We do not have a me-centred gospel, a works-centred gospel, a movement-centred gospel, a culture-centred gospel, or any other such gospel. We have a Christ-centred gospel and a Christ-centred gospel alone.
Therefore, in our study of Scripture and theology, we are ultimately to stay grounded in Christ. This is why Paul was so upset with the Galatians, so upset that he could make such a strong statement as this:
6 I am astonished that you are so quickly deserting him who called you in the grace of Christ and are turning to a different gospel – 7 not that there is another one, but there are some who trouble you and want to distort the gospel of Christ. 8 But even if we or an angel from heaven should preach to you a gospel contrary to the one we preached to you, let him be accursed. 9 As we have said before, so now I say again: If anyone is preaching to you a gospel contrary to the one you received, let him be accursed. (Galatians 1:6-9)
Even more, Paul rebukes them with these words:
O foolish Galatians! Who has bewitched you? (Galatians 3:1)

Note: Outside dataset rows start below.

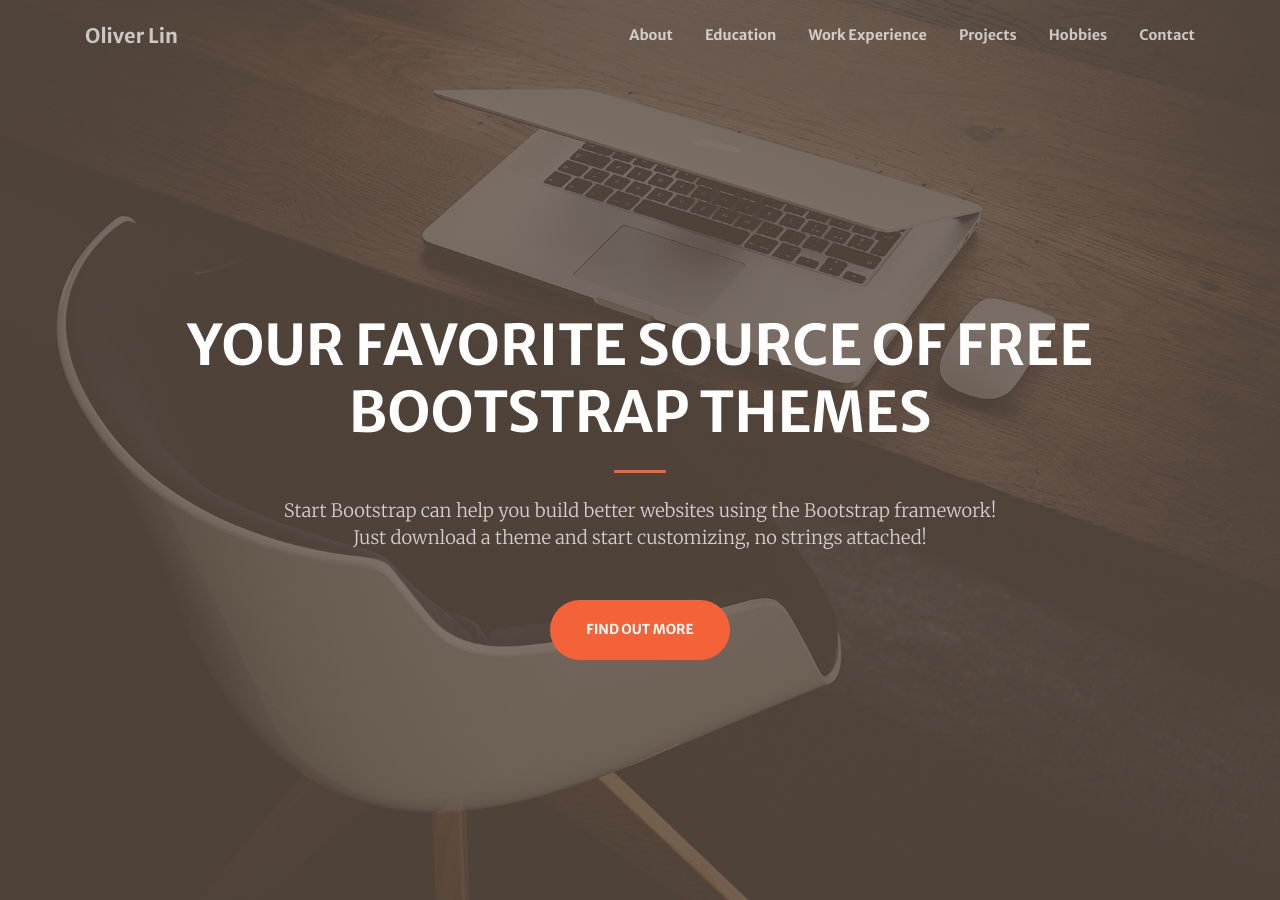
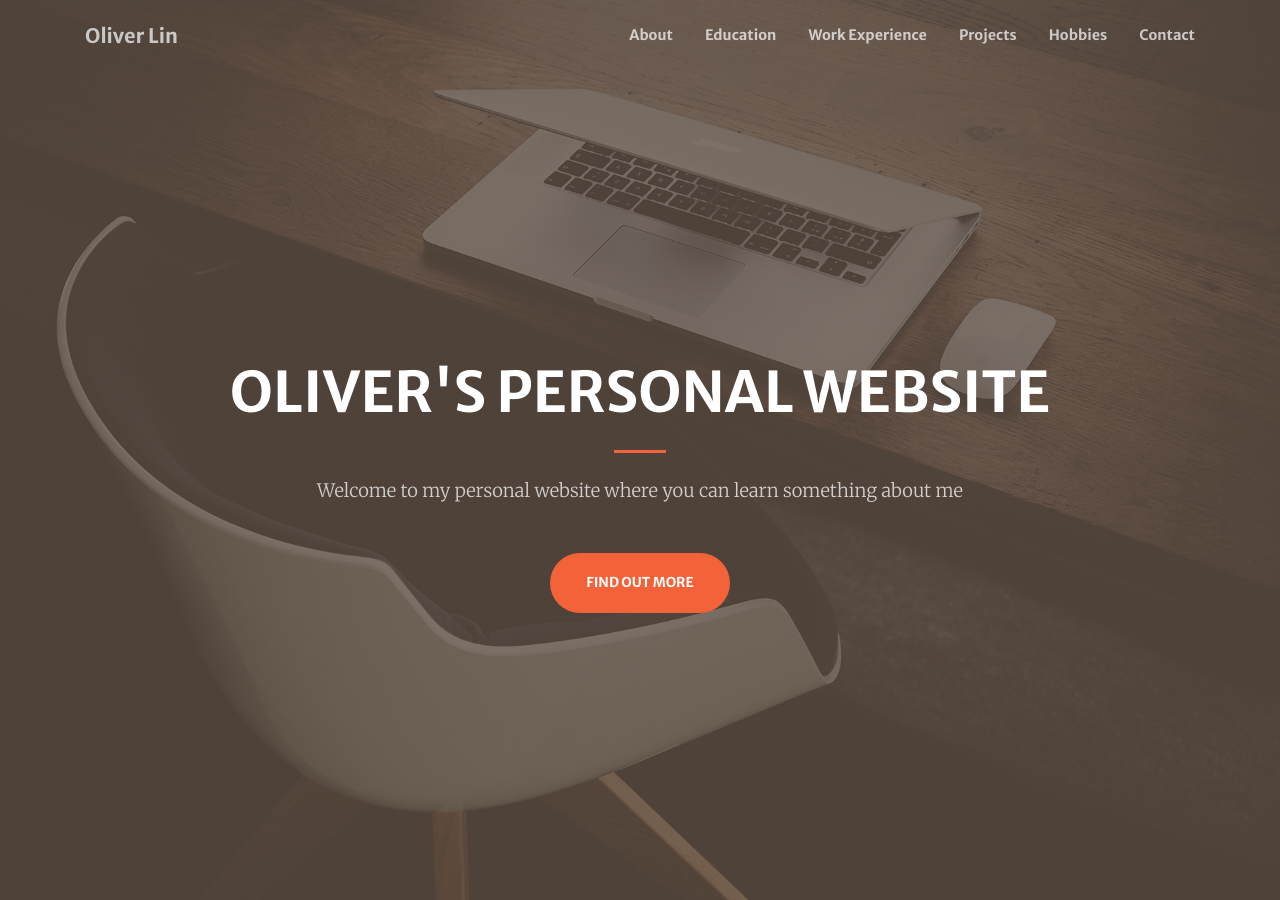
Before and after one commit to oliverlintl/oliverlintl.github.io, a Jekyll site: the page built from index.md, in a window 1280 px wide and 900 px high. Built offline with Jekyll 4.4.1, drawn with Linux system fonts in a browser that asks for light colours.

Commit message:
Change title page

```diff
--- a/index.md
+++ b/index.md
@@ -1,10 +1,9 @@
 ---
 layout: home
 header:
-  title: Your Favorite Source of Free Bootstrap Themes
+  title: Oliver's personal website
   text: >
-    Start Bootstrap can help you build better websites using the Bootstrap
-    framework! Just download a theme and start customizing, no strings attached!
+   Welcome to my personal website where you can learn something about me
   action: # action button is optional
     label: Find Out More
     url: '#about'
```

With the help of some Judaistic believers, the Galatians had fallen into the trap of seeing circumcision as valid for making someone right before God. But, of course, such is absurd. The shepherd heart of Paul had to rebuke the sheep. But he knew he had to be strong with his words in hopes of bringing them back to the focus of the gospel, that is Christ.
But the thing is, this issue does not really hit us with much impact today. We aren’t really struggling with circumcision as a major issue of the faith and whether it is important to have this act performed on our males (though some unfortunately are). But what we do have, one way or another, are our ‘circumcision issues’ which take our focus away from the Christ-centred gospel. And they don’t even have to be in regards to trying to work towards a right-standing before God. I simply use ‘circumcision issues’ to refer to things that bring our focus off of the centrality of Christ. And the list is very, very long.
I have many particular and varying theological beliefs. I have reformed-Calvinistic leanings in my soteriology (theology of salvation), I am a charismatic continuationist in regards to the Holy Spirit and His giftings, I am somewhat of a mix between preterism and amillenialism in my eschatology, and I am somewhat egalitarian in my understanding of men’s and women’s roles.
And you know what, there is nothing wrong with having those particular theological leanings. Hey, I believe them because they are right, you know!! But having specific theological beliefs is not wrong. So, again, I confirm that I am not saying we should chuck out such things.
But if in all my theological beliefs I do not look to stay Christ-centred, then I have problems. I want my soteriology, pneumatology, eschatology, ecclesiology and every other theological belief to be focused in Christ and Christ alone. If not, I shall be guilty of moving away from the call we have been given in regards to the gospel.
This is also why I have expressed my concerns about movements within Christianity. Many times we can become so enamoured with such movements that they become the focus rather than Christ. That is unhealthy, even dangerous. God might move in a particular place at a particular time in a particular way. I really believe He does such things, as church history attests. But when we sanction that as the way, the truth and the life, then we are beginning to abandon the Christ-centred gospel. Such would be disastrous, as church history also attests.
So let us be encouraged that, wherever we find ourselves in life, whatever theological bent we might have, and whatever move of God we might be experiencing, we must guard our hearts against making these central. Rather, we need to measure their reliability by Christ and Him alone. For He alone is what it is all about. He alone is the head:
19…what is the immeasurable greatness of his power toward us who believe, according to the working of his great might 20 seated him at his right handthat he worked in Christ when he raised him from the dead and in the heavenly places, 21 far above all rule and authority and power and dominion, and above every name that is named, not only in this age but also in the one to come. 22 And he put all things under his feet and gave him as head over all things to the church, 23 which is his body, the fullness of him who fills all in all. (Ephesians 1:19-23)